When preparing to make your Will you first need to know what you
own, what it’s worth and what you owe.But before you do this it is important to understand the rules governing property ownership. The principle reason for knowing this is that you cannot leave property that you do not own.
If you are single, have no minor children and own all your property
outright, with no shared ownership, you will have little problem. You
are free to leave your property to whoever you wish and to whatever
institutions you wish.
However if you own any property in shared ownership - such as joint
ownership or ownership in common - you will need to understand
how this affects your right to give away this property by your Will.
Where property is held by more than one person as JOINT OWNERS
in equity on the death of one joint owner his interest automatically
passes by survivorship to the surviving joint owner(s).
Jointly owned property will pass to the survivor no matter how short
the period of survivorship may be and despite anything said to the
contrary in the Will.
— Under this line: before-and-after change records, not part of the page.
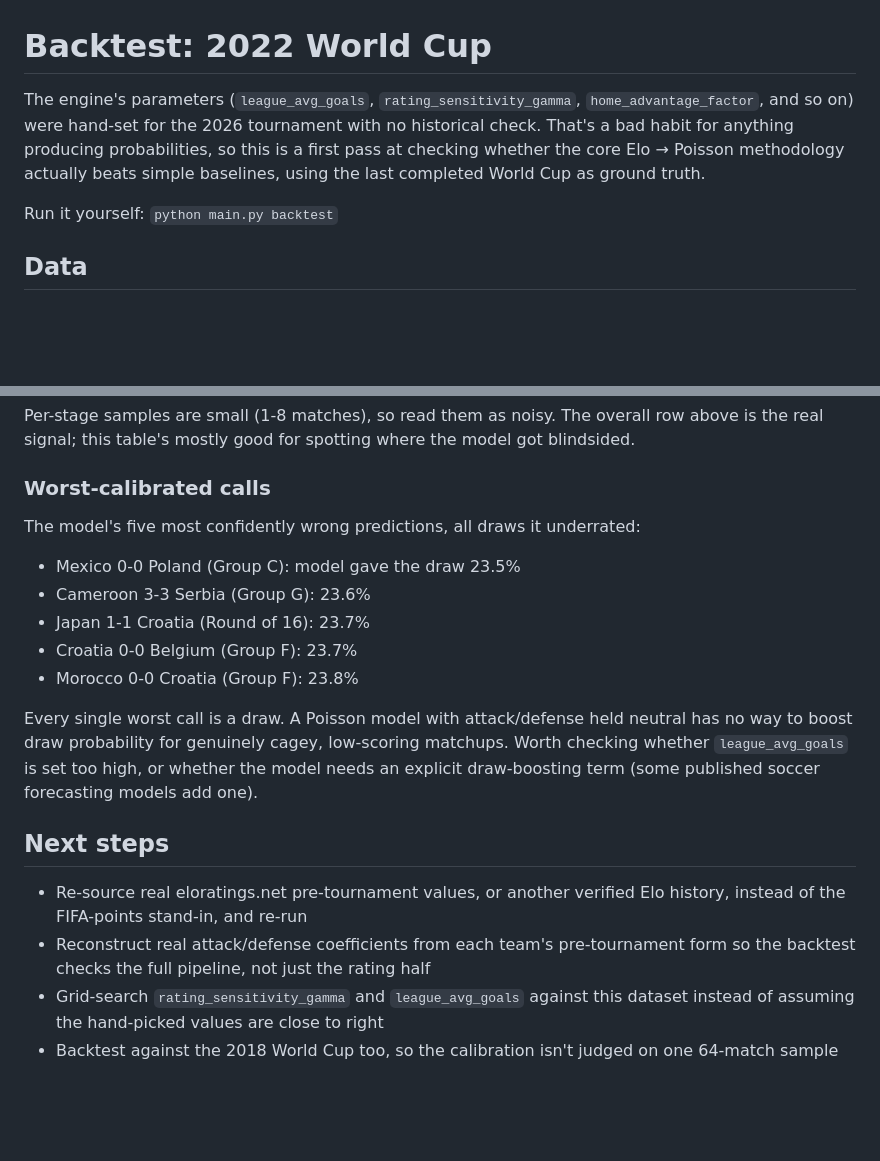
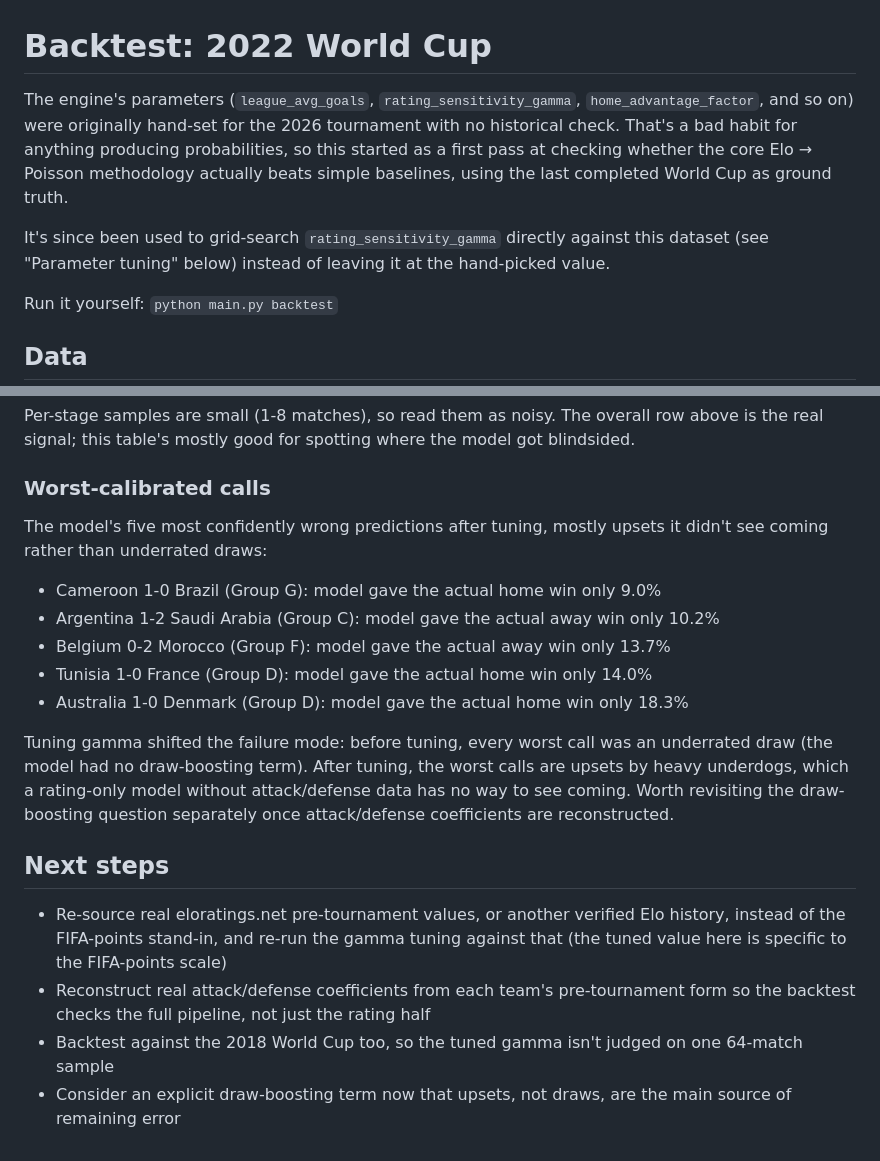
Before and after one commit to Interminh/fotmob-predictor, a Markdown page: BACKTEST.md, 2 parts joined by grey strips. Drawn GitHub-style; blank space fills up the shorter version.

```diff
--- a/BACKTEST.md
+++ b/BACKTEST.md
@@ -1,10 +1,13 @@
 # Backtest: 2022 World Cup
 
 The engine's parameters (`league_avg_goals`, `rating_sensitivity_gamma`, `home_advantage_factor`,
-and so on) were hand-set for the 2026 tournament with no historical check. That's a bad habit for
-anything producing probabilities, so this is a first pass at checking whether the core Elo →
-Poisson methodology actually beats simple baselines, using the last completed World Cup as ground
-truth.
+and so on) were originally hand-set for the 2026 tournament with no historical check. That's a bad
+habit for anything producing probabilities, so this started as a first pass at checking whether
+the core Elo → Poisson methodology actually beats simple baselines, using the last completed World
+Cup as ground truth.
+
+It's since been used to grid-search `rating_sensitivity_gamma` directly against this dataset
+(see "Parameter tuning" below) instead of leaving it at the hand-picked value.
 
 Run it yourself: `python main.py backtest`
 
@@ -71,22 +99,23 @@ real signal; this table's mostly good for spotting where the model got blindside
 
 ### Worst-calibrated calls
 
-The model's five most confidently wrong predictions, all draws it underrated:
+The model's five most confidently wrong predictions after tuning, mostly upsets it didn't see
+coming rather than underrated draws:
 
-- Mexico 0-0 Poland (Group C): model gave the draw 23.5%
-- Cameroon 3-3 Serbia (Group G): 23.6%
-- Japan 1-1 Croatia (Round of 16): 23.7%
-- Croatia 0-0 Belgium (Group F): 23.7%
-- Morocco 0-0 Croatia (Group F): 23.8%
+- Cameroon 1-0 Brazil (Group G): model gave the actual home win only 9.0%
+- Argentina 1-2 Saudi Arabia (Group C): model gave the actual away win only 10.2%
+- Belgium 0-2 Morocco (Group F): model gave the actual away win only 13.7%
+- Tunisia 1-0 France (Group D): model gave the actual home win only 14.0%
+- Australia 1-0 Denmark (Group D): model gave the actual home win only 18.3%
 
-Every single worst call is a draw. A Poisson model with attack/defense held neutral has no way to
-boost draw probability for genuinely cagey, low-scoring matchups. Worth checking whether
-`league_avg_goals` is set too high, or whether the model needs an explicit draw-boosting term
-(some published soccer forecasting models add one).
+Tuning gamma shifted the failure mode: before tuning, every worst call was an underrated draw
+(the model had no draw-boosting term). After tuning, the worst calls are upsets by heavy
+underdogs, which a rating-only model without attack/defense data has no way to see coming. Worth
+revisiting the draw-boosting question separately once attack/defense coefficients are reconstructed.
 
 ## Next steps
 
-- Re-source real eloratings.net pre-tournament values, or another verified Elo history, instead of the FIFA-points stand-in, and re-run
+- Re-source real eloratings.net pre-tournament values, or another verified Elo history, instead of the FIFA-points stand-in, and re-run the gamma tuning against that (the tuned value here is specific to the FIFA-points scale)
 - Reconstruct real attack/defense coefficients from each team's pre-tournament form so the backtest checks the full pipeline, not just the rating half
-- Grid-search `rating_sensitivity_gamma` and `league_avg_goals` against this dataset instead of assuming the hand-picked values are close to right
-- Backtest against the 2018 World Cup too, so the calibration isn't judged on one 64-match sample
+- Backtest against the 2018 World Cup too, so the tuned gamma isn't judged on one 64-match sample
+- Consider an explicit draw-boosting term now that upsets, not draws, are the main source of remaining error
```
Also changed, not shown: other parts of BACKTEST.md (+45 -20 lines).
For this reason it may be appropriate to sever
(split) a joint ownership inter vivos (during lifetime) see Ownership
Apart from the obvious, the family home, some other types of
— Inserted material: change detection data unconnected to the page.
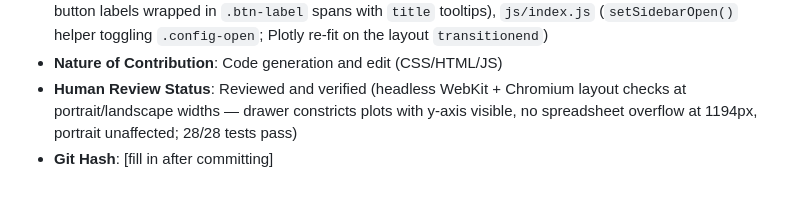
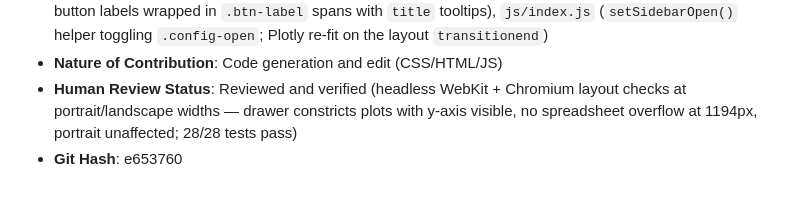
Before and after one commit to HamSCI/gmag_webui, a Markdown page: ai/ai_usage_log.md, the part around the change. Drawn GitHub-style.

Commit message:
Update AI usage log with git hash for e653760

```diff
--- a/ai/ai_usage_log.md
+++ b/ai/ai_usage_log.md
@@ -159,4 +159,4 @@ Required per University of Scranton AI Policy, HamSCI Generative AI Use Agreemen
 - **Sections/Files Affected**: `css/index.css` (`.layout` 3-column grid drawer where the config spacer constricts the plots; `main`/`.right-column` grid columns; `@media (min-width: 901px) and (max-width: 1300px)` block — data column 350px, Current Reading + spreadsheet text scaling, icon-only export buttons, trimmed cell padding; `font-size` transitions on `.cell-value` and `#spreadsheet`), `index.html` (export button labels wrapped in `.btn-label` spans with `title` tooltips), `js/index.js` (`setSidebarOpen()` helper toggling `.config-open`; Plotly re-fit on the layout `transitionend`)
 - **Nature of Contribution**: Code generation and edit (CSS/HTML/JS)
 - **Human Review Status**: Reviewed and verified (headless WebKit + Chromium layout checks at portrait/landscape widths — drawer constricts plots with y-axis visible, no spreadsheet overflow at 1194px, portrait unaffected; 28/28 tests pass)
-- **Git Hash**: [fill in after committing]
+- **Git Hash**: e653760
```
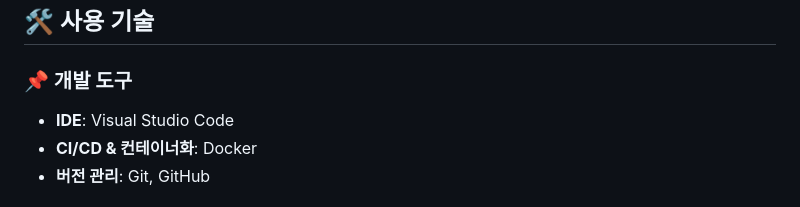
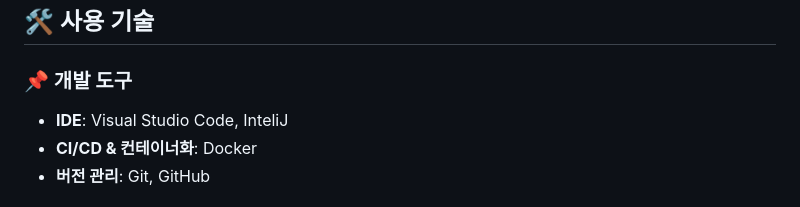
Before and after one commit to lyrWinterCat/KT_Aivle_MINI7, a Markdown page: README.md, the part around the change. Drawn GitHub-style.

```diff
--- a/README.md
+++ b/README.md
@@ -13,7 +13,7 @@
 ## 🛠 사용 기술
 
 ### **📌 개발 도구**
-- **IDE**: Visual Studio Code
+- **IDE**: Visual Studio Code, InteliJ
 - **CI/CD & 컨테이너화**: Docker
 - **버전 관리**: Git, GitHub
 
```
property pass on death independently of the terms specified in the
These include nominated property, Life Assurance Policies, Pension
and Death in Service Benefits, Joint Bank accounts.
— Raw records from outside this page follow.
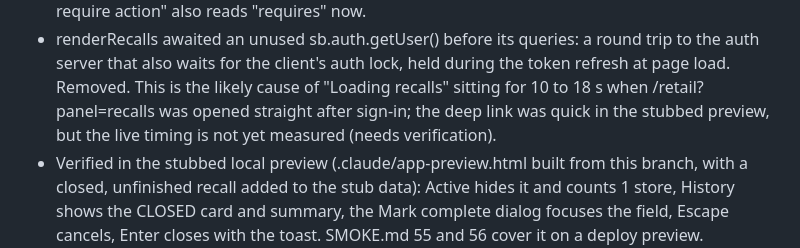
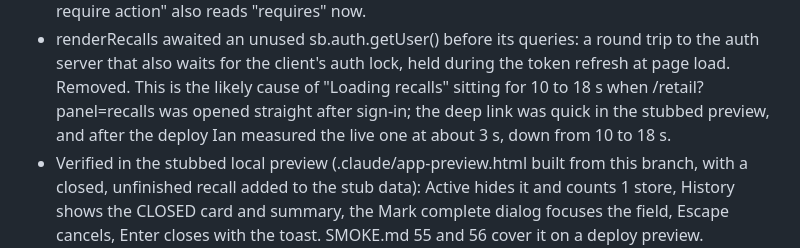
Before and after one commit to ian-w-race/batchd-platform, a Markdown page: docs/CHANGELOG.md, the part around the change. Rendered like a GitHub page.

Commit message:
Record the measured Recalls deep link time after the fix

```diff
--- a/docs/CHANGELOG.md
+++ b/docs/CHANGELOG.md
@@ -26,8 +26,8 @@ how it was verified and what is still unverified. Everything before
   lock, held during the token refresh at page load. Removed. This is the
   likely cause of "Loading recalls" sitting for 10 to 18 s when
   /retail?panel=recalls was opened straight after sign-in; the deep link
-  was quick in the stubbed preview, but the live timing is not yet
-  measured (needs verification).
+  was quick in the stubbed preview, and after the deploy Ian measured
+  the live one at about 3 s, down from 10 to 18 s.
 - Verified in the stubbed local preview (.claude/app-preview.html built
   from this branch, with a closed, unfinished recall added to the stub
   data): Active hides it and counts 1 store, History shows the CLOSED
```
Also changed, not shown: CLAUDE.md (+2 -2 lines).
Ownership in common
Where land or property is held by more than one person as
OWNERSHIP IN COMMON, the share of each co-owner in common
passes on his death under his Will or intestacy.
Each owner in common is free to leave his beneficial interest (his
share) to whoever he wants, however this can cause problems for the
survivor particularly in the case of the matrimonial (or family) home.
The surviving spouse/civil partner/unmarried partner could be
forced to sell the property to settle the gift entitlement to the
beneficiary. A simple solution to this is to give the survivor a ‘life
interest’ in the property, enabling them to remain living in the house
as long as they wish or for the remainder of their lifetime . It is only
when the survivor dies that the intended named beneficiary in the
Will can benefit and take the gift of the house (or the proceeds of the
Severing an ownership agreement
To sever a joint ownership to ownership in common requires one
party to notify the other as to their intention to do so, with the other
party/parties signs in agreement.
Both (or all) co-owners sign a Notice of Severance of Joint Tenancy,
in effect notifying each other (or all co-owners) of the intention to
sever the existing ownership status.
Where the property is subject to a mortgage or other loan, the
mortgagee (lender) should be notified and the severance registered
on the deeds through the local Land Registry Office.
Paul Humphreys will be able to advise you further on the action that
you need to be taking and many will undertake to complete the entire
procedure on your behalf as part of our service.
property passes to survivor regardless of instructions in
property will pass irrespective of survivorship period
Tenants in common
ability to ‘gift’ your share of the property upon your death
the family home may be your main legacy to your children -
severance of tenancy can help protect the property from
future unforeseen situations - a life interest in your share will protect
your spouse from having to sell